Imagine 5,000 young, dedicated country music fans rolling in hot off the show floor, grabbing a beer and piling into an old-school, gymnasium-looking dome that’s right out of the movie "Hoosiers." There are lights and smoke, and the audience is packed in, standing hands-in-the-air near the stage while those in the vertical seating of the second and third decks are screaming their camo-wearing heads off.
If ever there was an artist tailor-made for this venue it is Brantley Gilbert. He’s hotter than ammo sales right now, and right now, he’s tearing it up.
“I’m a huge believer in the Second Amendment!” yells Gilbert before he breaks in to another self-penned song about what would happen if a bad guy tried to hurt his family. “This one’s called ‘Read … Me … My … Rights!’” Throngs of Pennsylvanians go nuts.
The reigning ACM New Male Artist of the Year is not your typical young country singer—many of whom are cut from a mass-produced mold like leather boots at the Justin factory. He’s a guitar-ripping biker dude who dresses like Mad Max, likes to hunt, fish and stretch the country music envelope a country-mile wide.
A Georgia native, his dad gave him a .22 rifle when he was five, and he can’t recall how many squirrels it’s taken. Nowadays he’s addicted to hunting big bucks. That’s what he does when he’s not roaming the country amid his current “Hell on Wheels” tour. But right now he’s plugged-in and jamming to his own lyrics and a thundering country vibe that’s largely southern rock.
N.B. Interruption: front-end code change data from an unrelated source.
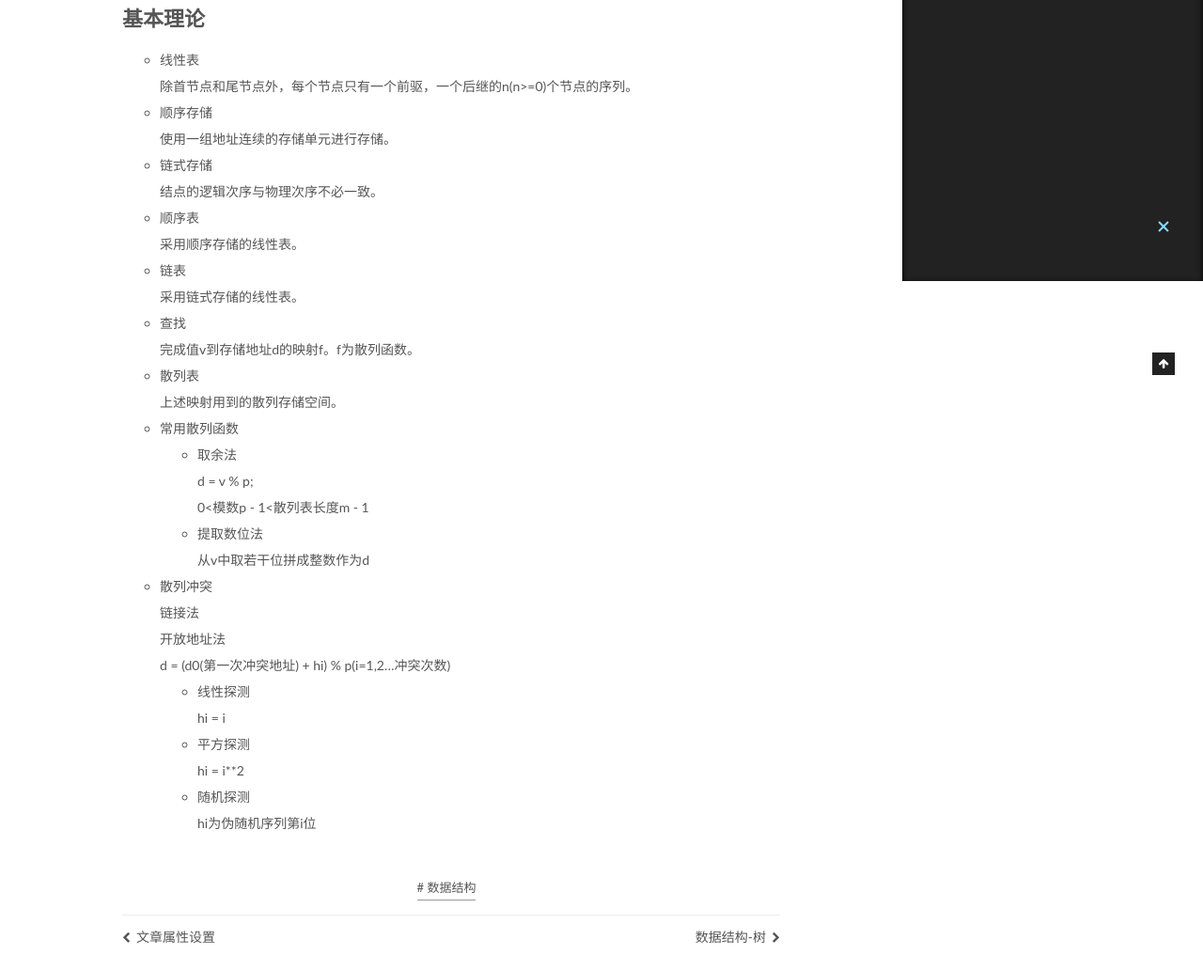
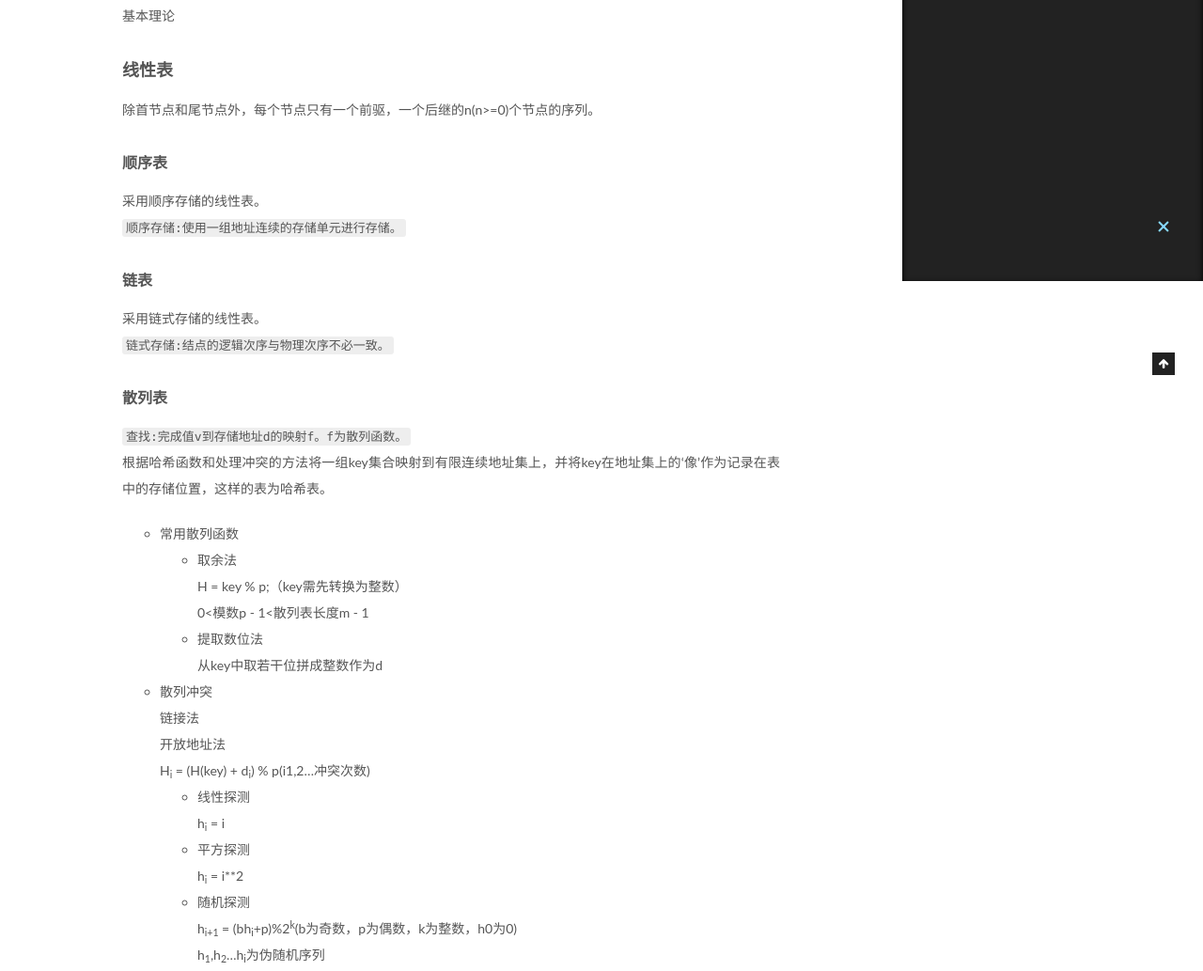
Before and after one commit to ldy-0/ldy-0.github.io, a plain HTML site: page 2018/01/05/list/index.html in a window 1280 px wide. Shown: the part 501-1534 px from the top of the page at 94% size. Drawn offline with Linux system fonts and the light colour scheme.

Commit message:
Site updated: 2018-01-19 14:47:07

```diff
--- a/2018/01/05/list/index.html
+++ b/2018/01/05/list/index.html
@@ -87,7 +87,7 @@
 <meta property="og:site_name" content="Hexo">
 <meta property="og:description" content="关于表的一些知识">
 <meta property="og:locale" content="zh-Hans">
-<meta property="og:updated_time" content="2018-01-07T06:41:05.493Z">
+<meta property="og:updated_time" content="2018-01-19T06:45:18.187Z">
 <meta name="twitter:card" content="summary">
 <meta name="twitter:title" content="数据结构-表">
 <meta name="twitter:description" content="关于表的一些知识">
@@ -333,23 +333,21 @@
 
 
         <p>关于表的一些知识<br><a id="more"></a></p>
-<h1 id="基本理论"><a href="#基本理论" class="headerlink" title="基本理论"></a>基本理论</h1><ul>
-<li>线性表<br>除首节点和尾节点外，每个节点只有一个前驱，一个后继的n(n&gt;=0)个节点的序列。</li>
-<li>顺序存储<br>使用一组地址连续的存储单元进行存储。</li>
-<li>链式存储<br>结点的逻辑次序与物理次序不必一致。</li>
-<li>顺序表<br>采用顺序存储的线性表。</li>
-<li>链表<br>采用链式存储的线性表。</li>
-<li>查找<br>完成值v到存储地址d的映射f。f为散列函数。</li>
-<li>散列表<br>上述映射用到的散列存储空间。</li>
+<p> 基本理论</p>
+<h3 id="线性表"><a href="#线性表" class="headerlink" title="线性表"></a>线性表</h3><p>除首节点和尾节点外，每个节点只有一个前驱，一个后继的n(n&gt;=0)个节点的序列。</p>
+<h4 id="顺序表"><a href="#顺序表" class="headerlink" title="顺序表"></a>顺序表</h4><p>采用顺序存储的线性表。<br><code>顺序存储:使用一组地址连续的存储单元进行存储。</code></p>
+<h4 id="链表"><a href="#链表" class="headerlink" title="链表"></a>链表</h4><p>采用链式存储的线性表。<br><code>链式存储:结点的逻辑次序与物理次序不必一致。</code></p>
+<h4 id="散列表"><a href="#散列表" class="headerlink" title="散列表"></a>散列表</h4><p><code>查找:完成值v到存储地址d的映射f。f为散列函数。</code><br>根据哈希函数和处理冲突的方法将一组key集合映射到有限连续地址集上，并将key在地址集上的‘像’作为记录在表中的存储位置，这样的表为哈希表。</p>
+<ul>
 <li>常用散列函数<ul>
-<li>取余法<br>d = v % p;<br>0&lt;模数p - 1&lt;散列表长度m - 1</li>
-<li>提取数位法<br>从v中取若干位拼成整数作为d</li>
+<li>取余法<br>H = key % p;（key需先转换为整数）<br>0&lt;模数p - 1&lt;散列表长度m - 1</li>
+<li>提取数位法<br>从key中取若干位拼成整数作为d</li>
 </ul>
 </li>
-<li>散列冲突<br>链接法<br>开放地址法<br>d = (d0(第一次冲突地址) + hi) % p(i=1,2…冲突次数) <ul>
-<li>线性探测<br>hi = i</li>
-<li>平方探测<br>hi = i**2</li>
-<li>随机探测<br>hi为伪随机序列第i位</li>
+<li>散列冲突<br>链接法<br>开放地址法<br>H<sub>i</sub> = (H(key) + d<sub>i</sub>) % p(i1,2…冲突次数) <ul>
+<li>线性探测<br>h<sub>i</sub> = i</li>
+<li>平方探测<br>h<sub>i</sub> = i**2</li>
+<li>随机探测<br>h<sub>i+1</sub> = (bh<sub>i</sub>+p)%2<sup>k</sup>(b为奇数，p为偶数，k为整数，h0为0)<br>h<sub>1</sub>,h<sub>2</sub>…h<sub>i</sub>为伪随机序列</li>
 </ul>
 </li>
 </ul>
@@ -527,7 +525,7 @@
 
 
 
-              <div class="post-toc-content"><ol class="nav"><li class="nav-item nav-level-1"><a class="nav-link" href="#基本理论"><span class="nav-number">1.</span> <span class="nav-text">基本理论</span></a></li></ol></div>
+              <div class="post-toc-content"><ol class="nav"><li class="nav-item nav-level-3"><a class="nav-link" href="#线性表"><span class="nav-number">1.</span> <span class="nav-text">线性表</span></a><ol class="nav-child"><li class="nav-item nav-level-4"><a class="nav-link" href="#顺序表"><span class="nav-number">1.1.</span> <span class="nav-text">顺序表</span></a></li><li class="nav-item nav-level-4"><a class="nav-link" href="#链表"><span class="nav-number">1.2.</span> <span class="nav-text">链表</span></a></li><li class="nav-item nav-level-4"><a class="nav-link" href="#散列表"><span class="nav-number">1.3.</span> <span class="nav-text">散列表</span></a></li></ol></li></ol></div>
 
 
           </div>
--- a/css/main.css
+++ b/css/main.css
@@ -1822,7 +1822,7 @@ pre .javascript .function {
   width: 4px;
   height: 4px;
   border-radius: 50%;
-  background: #05ff99;
+  background: #50ff6c;
 }
 .links-of-blogroll {
   font-size: 13px;
```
The 29-year-old singer-songwriter never hesitated when he took this gig on short notice, because the NRA Country brand, which celebrates an outdoor lifestyle and American values, is right in his wheelhouse. He lets the rowdy, living-for-the-weekend crowd know it at every opportunity with pro-freedom messages, and they’re eating it up like the guns, fishing lures, boats and bows they perused only hours ago.
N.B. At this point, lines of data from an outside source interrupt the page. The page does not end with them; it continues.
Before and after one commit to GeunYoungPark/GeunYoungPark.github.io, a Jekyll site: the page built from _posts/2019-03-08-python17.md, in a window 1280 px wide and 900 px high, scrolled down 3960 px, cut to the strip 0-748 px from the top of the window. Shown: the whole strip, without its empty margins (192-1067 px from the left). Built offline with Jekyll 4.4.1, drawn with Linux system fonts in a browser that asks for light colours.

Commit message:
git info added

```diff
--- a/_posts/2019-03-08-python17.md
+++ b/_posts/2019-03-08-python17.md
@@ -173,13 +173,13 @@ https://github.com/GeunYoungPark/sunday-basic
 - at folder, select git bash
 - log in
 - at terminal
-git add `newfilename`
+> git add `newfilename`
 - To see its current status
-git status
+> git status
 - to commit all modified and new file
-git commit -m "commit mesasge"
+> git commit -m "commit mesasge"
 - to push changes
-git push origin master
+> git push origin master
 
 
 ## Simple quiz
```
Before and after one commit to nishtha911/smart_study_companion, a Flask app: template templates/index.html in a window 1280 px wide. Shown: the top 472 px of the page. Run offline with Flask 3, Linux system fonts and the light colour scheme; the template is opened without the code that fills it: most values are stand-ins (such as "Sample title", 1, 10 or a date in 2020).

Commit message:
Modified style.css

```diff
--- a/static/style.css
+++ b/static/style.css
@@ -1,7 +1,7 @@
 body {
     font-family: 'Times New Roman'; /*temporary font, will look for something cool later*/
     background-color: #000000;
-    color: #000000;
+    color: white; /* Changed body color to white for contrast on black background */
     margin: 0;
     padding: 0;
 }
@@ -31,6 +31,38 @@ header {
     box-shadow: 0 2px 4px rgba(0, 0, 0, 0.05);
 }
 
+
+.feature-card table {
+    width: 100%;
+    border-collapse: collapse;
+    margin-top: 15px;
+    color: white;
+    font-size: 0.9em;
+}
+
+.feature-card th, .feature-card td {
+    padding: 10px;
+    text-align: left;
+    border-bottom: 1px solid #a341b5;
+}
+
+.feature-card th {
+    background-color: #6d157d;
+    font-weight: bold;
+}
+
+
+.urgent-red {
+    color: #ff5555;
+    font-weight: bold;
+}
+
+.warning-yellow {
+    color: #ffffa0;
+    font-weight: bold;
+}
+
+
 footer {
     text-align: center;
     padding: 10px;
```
Gilbert opened with his hit song, “My Kinda Party” and didn’t stop until he’d plowed through a dozen songs, including the night’s adopted theme song, “Country Must Be Countrywide.” Finally, he paused to thank his opening acts, LuQuire—a dedicated hunter—and Nate Hosie, the host of the hunting show HeadHunters TV and a Pennsylvanian himself.
If folks thought Hosie only pulls bowstrings and doesn’t bend six often, they learned something. LuQuire shot a 10-point buck this past year on family land, and her songs reek of the lifestyle—hard work and good fun—that NRA Country espouses. So with smoke roiling off the stage, the lights dimmed and fans chanted for Brantley, the man they’d paid to see.
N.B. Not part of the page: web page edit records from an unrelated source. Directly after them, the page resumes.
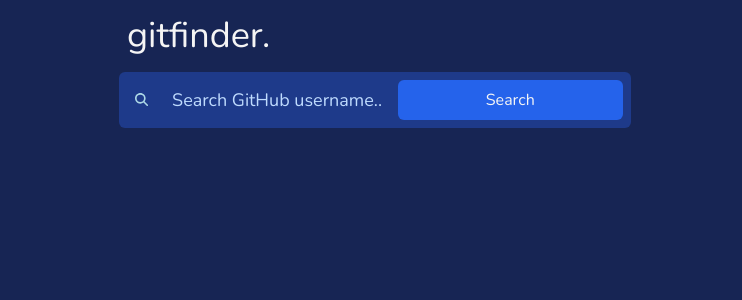
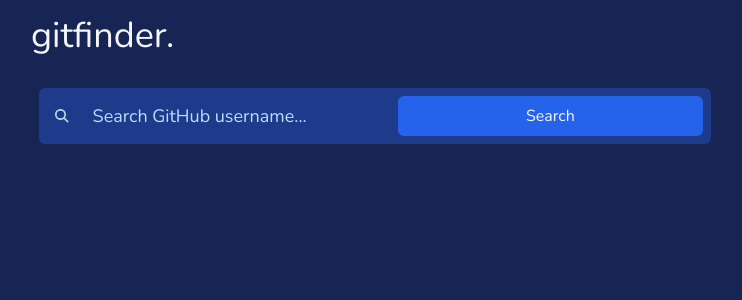
Before and after one commit to Kazte/gitfinder, a Next.js app: page / in a window 1280 px wide. Shown: the top 300 px of the page, without its empty margins (265-1007 px from the left). Built offline with nearby package versions, Linux system fonts and the light colour scheme.

Commit message:
better layout

```diff
--- a/src/app/layout.tsx
+++ b/src/app/layout.tsx
@@ -22,11 +22,11 @@
   return (
     <html lang='en'>
       <body
-        className={`${nunito.className} h-screen flex flex-col bg-blue-950 w-[75%] max-w-lg mx-auto`}
+        className={`${nunito.className} h-screen flex flex-col bg-blue-950 md:w-[55%] w-full mx-auto`}
       >
         <Navbar />
 
-        <main className='flex-grow flex flex-col gap-2'>
+        <main className='flex-grow flex flex-col gap-2 p-4'>
           <SearchInput />
           {children}
         </main>
--- a/src/components/SearchInput.tsx
+++ b/src/components/SearchInput.tsx
@@ -24,7 +24,7 @@
         className='h-full w-full p-2 bg-transparent placeholder:text-blue-200 focus:outline-none text-lg'
         placeholder='Search GitHub username...'
       ></input>
-      <Button type='submit' className='w-[35%]'>
+      <Button type='submit' className='w-16'>
         Search
       </Button>
       {/* <button type='submit' className='bg-blue-600 p-2 rounded-md'>
```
If you aren’t familiar with this up-and-already-here artist, then you haven’t been keeping up with country music. He sports a couple of earrings, and he’s in no way resembles George Strait. He plays a hearing-aid-hammering style of country music your granddad wouldn’t like. Young folks dig it, and before it was over he was literally in the pit with fans, thanking them with fist-bumps or a sweaty embrace. By midnight, all who bought a ticket got their $35 worth.
“The sold-out crowd of 30-and-unders shows the strength of the NRA Country brand,” said NRA Country’s Vanessa Shahidi, “and we can't wait to be back in Harrisburg next year."
Brantley Gilbert is NRA Country, and NRA Country is the 250,000 or so patrons who stopped by the Great American Outdoor Show and made it the best forum for sportsmen and women in the U.S. And it’s only growing. NRA started it, while NRA Country and Brantley Gilbert capped it off on Saturday night in the Large Arena that could’ve more appropriately been called the Thunderdome.